[TASK OBJECTIVE] Each record below must be returned exactly, with no line left out.

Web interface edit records
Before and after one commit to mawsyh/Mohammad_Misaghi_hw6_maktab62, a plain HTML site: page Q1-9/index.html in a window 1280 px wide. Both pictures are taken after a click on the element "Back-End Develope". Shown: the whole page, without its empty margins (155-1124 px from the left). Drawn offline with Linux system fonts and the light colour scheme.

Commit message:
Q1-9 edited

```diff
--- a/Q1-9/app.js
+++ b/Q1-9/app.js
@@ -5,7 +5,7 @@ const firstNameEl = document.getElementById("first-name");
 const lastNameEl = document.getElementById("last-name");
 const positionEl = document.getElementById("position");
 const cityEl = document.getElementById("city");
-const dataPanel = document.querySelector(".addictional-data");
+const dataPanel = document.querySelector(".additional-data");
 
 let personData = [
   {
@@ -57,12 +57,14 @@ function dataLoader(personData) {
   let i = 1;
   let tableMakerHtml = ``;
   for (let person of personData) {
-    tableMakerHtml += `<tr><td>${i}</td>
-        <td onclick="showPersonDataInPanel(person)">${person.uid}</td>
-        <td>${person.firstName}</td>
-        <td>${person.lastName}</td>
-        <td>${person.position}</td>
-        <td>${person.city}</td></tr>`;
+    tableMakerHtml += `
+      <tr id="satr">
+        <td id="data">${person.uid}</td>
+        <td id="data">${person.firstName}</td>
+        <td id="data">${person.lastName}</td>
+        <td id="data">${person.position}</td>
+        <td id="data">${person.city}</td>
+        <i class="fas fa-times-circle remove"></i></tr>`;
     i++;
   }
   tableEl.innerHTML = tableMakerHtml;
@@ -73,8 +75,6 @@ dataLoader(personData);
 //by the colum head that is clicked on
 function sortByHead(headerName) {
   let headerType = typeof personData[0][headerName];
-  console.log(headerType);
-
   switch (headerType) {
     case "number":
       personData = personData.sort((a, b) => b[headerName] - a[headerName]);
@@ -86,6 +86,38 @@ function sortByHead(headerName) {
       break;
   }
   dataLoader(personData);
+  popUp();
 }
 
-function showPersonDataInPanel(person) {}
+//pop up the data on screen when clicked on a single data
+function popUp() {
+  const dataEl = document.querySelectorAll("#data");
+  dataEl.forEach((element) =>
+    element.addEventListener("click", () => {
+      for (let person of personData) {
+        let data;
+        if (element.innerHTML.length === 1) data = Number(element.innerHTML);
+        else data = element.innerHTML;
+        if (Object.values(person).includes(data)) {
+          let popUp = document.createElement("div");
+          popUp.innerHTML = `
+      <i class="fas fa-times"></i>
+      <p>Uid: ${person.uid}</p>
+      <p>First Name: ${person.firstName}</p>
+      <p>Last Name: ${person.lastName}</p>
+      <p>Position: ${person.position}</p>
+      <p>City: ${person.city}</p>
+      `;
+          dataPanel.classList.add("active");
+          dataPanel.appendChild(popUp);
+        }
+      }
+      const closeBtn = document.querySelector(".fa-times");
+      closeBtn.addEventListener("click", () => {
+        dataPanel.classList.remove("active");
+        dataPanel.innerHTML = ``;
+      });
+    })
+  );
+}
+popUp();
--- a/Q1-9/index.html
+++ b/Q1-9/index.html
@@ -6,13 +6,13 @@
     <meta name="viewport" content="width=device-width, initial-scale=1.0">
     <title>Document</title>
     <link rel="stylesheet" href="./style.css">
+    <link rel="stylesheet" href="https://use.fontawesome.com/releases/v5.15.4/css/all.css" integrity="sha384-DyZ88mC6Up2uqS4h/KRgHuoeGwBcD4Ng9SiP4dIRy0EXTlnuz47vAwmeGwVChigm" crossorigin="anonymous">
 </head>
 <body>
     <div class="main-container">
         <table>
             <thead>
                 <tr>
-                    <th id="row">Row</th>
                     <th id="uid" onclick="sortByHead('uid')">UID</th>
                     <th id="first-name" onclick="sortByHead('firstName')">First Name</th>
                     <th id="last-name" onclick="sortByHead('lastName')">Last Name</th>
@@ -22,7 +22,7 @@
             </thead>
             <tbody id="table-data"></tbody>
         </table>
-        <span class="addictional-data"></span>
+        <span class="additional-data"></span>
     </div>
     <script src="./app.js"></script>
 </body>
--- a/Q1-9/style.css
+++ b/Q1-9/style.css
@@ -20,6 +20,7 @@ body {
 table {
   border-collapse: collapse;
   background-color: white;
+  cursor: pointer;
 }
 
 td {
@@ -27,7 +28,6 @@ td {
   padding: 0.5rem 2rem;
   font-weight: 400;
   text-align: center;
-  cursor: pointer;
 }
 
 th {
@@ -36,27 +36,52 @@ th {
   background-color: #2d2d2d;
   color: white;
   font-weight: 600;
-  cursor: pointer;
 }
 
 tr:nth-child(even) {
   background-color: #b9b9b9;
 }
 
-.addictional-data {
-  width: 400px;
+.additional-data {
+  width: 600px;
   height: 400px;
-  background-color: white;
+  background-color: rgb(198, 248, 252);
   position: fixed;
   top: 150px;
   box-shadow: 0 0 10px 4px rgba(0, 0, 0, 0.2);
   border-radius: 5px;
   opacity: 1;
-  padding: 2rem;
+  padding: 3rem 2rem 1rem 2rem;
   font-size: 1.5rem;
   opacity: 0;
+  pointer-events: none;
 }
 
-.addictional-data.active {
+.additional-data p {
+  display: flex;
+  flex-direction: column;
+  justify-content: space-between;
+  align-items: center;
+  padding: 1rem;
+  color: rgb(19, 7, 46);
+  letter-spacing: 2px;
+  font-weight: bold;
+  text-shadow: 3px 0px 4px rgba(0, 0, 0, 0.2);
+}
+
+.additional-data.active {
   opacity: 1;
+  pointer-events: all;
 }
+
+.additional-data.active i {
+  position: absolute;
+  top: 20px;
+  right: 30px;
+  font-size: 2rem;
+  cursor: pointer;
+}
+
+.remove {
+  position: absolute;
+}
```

[RESULT BELOW]
Before and after one commit to mawsyh/Mohammad_Misaghi_hw6_maktab62, a plain HTML site: page Q1-9/index.html in a window 1280 px wide. Both pictures are taken after a click on the element "Back-End Develope". Shown: the whole page, without its empty margins (155-1124 px from the left). Drawn offline with Linux system fonts and the light colour scheme.

Commit message:
Q1-9 edited

```diff
--- a/Q1-9/app.js
+++ b/Q1-9/app.js
@@ -5,7 +5,7 @@ const firstNameEl = document.getElementById("first-name");
 const lastNameEl = document.getElementById("last-name");
 const positionEl = document.getElementById("position");
 const cityEl = document.getElementById("city");
-const dataPanel = document.querySelector(".addictional-data");
+const dataPanel = document.querySelector(".additional-data");
 
 let personData = [
   {
@@ -57,12 +57,14 @@ function dataLoader(personData) {
   let i = 1;
   let tableMakerHtml = ``;
   for (let person of personData) {
-    tableMakerHtml += `<tr><td>${i}</td>
-        <td onclick="showPersonDataInPanel(person)">${person.uid}</td>
-        <td>${person.firstName}</td>
-        <td>${person.lastName}</td>
-        <td>${person.position}</td>
-        <td>${person.city}</td></tr>`;
+    tableMakerHtml += `
+      <tr id="satr">
+        <td id="data">${person.uid}</td>
+        <td id="data">${person.firstName}</td>
+        <td id="data">${person.lastName}</td>
+        <td id="data">${person.position}</td>
+        <td id="data">${person.city}</td>
+        <i class="fas fa-times-circle remove"></i></tr>`;
     i++;
   }
   tableEl.innerHTML = tableMakerHtml;
@@ -73,8 +75,6 @@ dataLoader(personData);
 //by the colum head that is clicked on
 function sortByHead(headerName) {
   let headerType = typeof personData[0][headerName];
-  console.log(headerType);
-
   switch (headerType) {
     case "number":
       personData = personData.sort((a, b) => b[headerName] - a[headerName]);
@@ -86,6 +86,38 @@ function sortByHead(headerName) {
       break;
   }
   dataLoader(personData);
+  popUp();
 }
 
-function showPersonDataInPanel(person) {}
+//pop up the data on screen when clicked on a single data
+function popUp() {
+  const dataEl = document.querySelectorAll("#data");
+  dataEl.forEach((element) =>
+    element.addEventListener("click", () => {
+      for (let person of personData) {
+        let data;
+        if (element.innerHTML.length === 1) data = Number(element.innerHTML);
+        else data = element.innerHTML;
+        if (Object.values(person).includes(data)) {
+          let popUp = document.createElement("div");
+          popUp.innerHTML = `
+      <i class="fas fa-times"></i>
+      <p>Uid: ${person.uid}</p>
+      <p>First Name: ${person.firstName}</p>
+      <p>Last Name: ${person.lastName}</p>
+      <p>Position: ${person.position}</p>
+      <p>City: ${person.city}</p>
+      `;
+          dataPanel.classList.add("active");
+          dataPanel.appendChild(popUp);
+        }
+      }
+      const closeBtn = document.querySelector(".fa-times");
+      closeBtn.addEventListener("click", () => {
+        dataPanel.classList.remove("active");
+        dataPanel.innerHTML = ``;
+      });
+    })
+  );
+}
+popUp();
--- a/Q1-9/index.html
+++ b/Q1-9/index.html
@@ -6,13 +6,13 @@
     <meta name="viewport" content="width=device-width, initial-scale=1.0">
     <title>Document</title>
     <link rel="stylesheet" href="./style.css">
+    <link rel="stylesheet" href="https://use.fontawesome.com/releases/v5.15.4/css/all.css" integrity="sha384-DyZ88mC6Up2uqS4h/KRgHuoeGwBcD4Ng9SiP4dIRy0EXTlnuz47vAwmeGwVChigm" crossorigin="anonymous">
 </head>
 <body>
     <div class="main-container">
         <table>
             <thead>
                 <tr>
-                    <th id="row">Row</th>
                     <th id="uid" onclick="sortByHead('uid')">UID</th>
                     <th id="first-name" onclick="sortByHead('firstName')">First Name</th>
                     <th id="last-name" onclick="sortByHead('lastName')">Last Name</th>
@@ -22,7 +22,7 @@
             </thead>
             <tbody id="table-data"></tbody>
         </table>
-        <span class="addictional-data"></span>
+        <span class="additional-data"></span>
     </div>
     <script src="./app.js"></script>
 </body>
--- a/Q1-9/style.css
+++ b/Q1-9/style.css
@@ -20,6 +20,7 @@ body {
 table {
   border-collapse: collapse;
   background-color: white;
+  cursor: pointer;
 }
 
 td {
@@ -27,7 +28,6 @@ td {
   padding: 0.5rem 2rem;
   font-weight: 400;
   text-align: center;
-  cursor: pointer;
 }
 
 th {
@@ -36,27 +36,52 @@ th {
   background-color: #2d2d2d;
   color: white;
   font-weight: 600;
-  cursor: pointer;
 }
 
 tr:nth-child(even) {
   background-color: #b9b9b9;
 }
 
-.addictional-data {
-  width: 400px;
+.additional-data {
+  width: 600px;
   height: 400px;
-  background-color: white;
+  background-color: rgb(198, 248, 252);
   position: fixed;
   top: 150px;
   box-shadow: 0 0 10px 4px rgba(0, 0, 0, 0.2);
   border-radius: 5px;
   opacity: 1;
-  padding: 2rem;
+  padding: 3rem 2rem 1rem 2rem;
   font-size: 1.5rem;
   opacity: 0;
+  pointer-events: none;
 }
 
-.addictional-data.active {
+.additional-data p {
+  display: flex;
+  flex-direction: column;
+  justify-content: space-between;
+  align-items: center;
+  padding: 1rem;
+  color: rgb(19, 7, 46);
+  letter-spacing: 2px;
+  font-weight: bold;
+  text-shadow: 3px 0px 4px rgba(0, 0, 0, 0.2);
+}
+
+.additional-data.active {
   opacity: 1;
+  pointer-events: all;
 }
+
+.additional-data.active i {
+  position: absolute;
+  top: 20px;
+  right: 30px;
+  font-size: 2rem;
+  cursor: pointer;
+}
+
+.remove {
+  position: absolute;
+}
```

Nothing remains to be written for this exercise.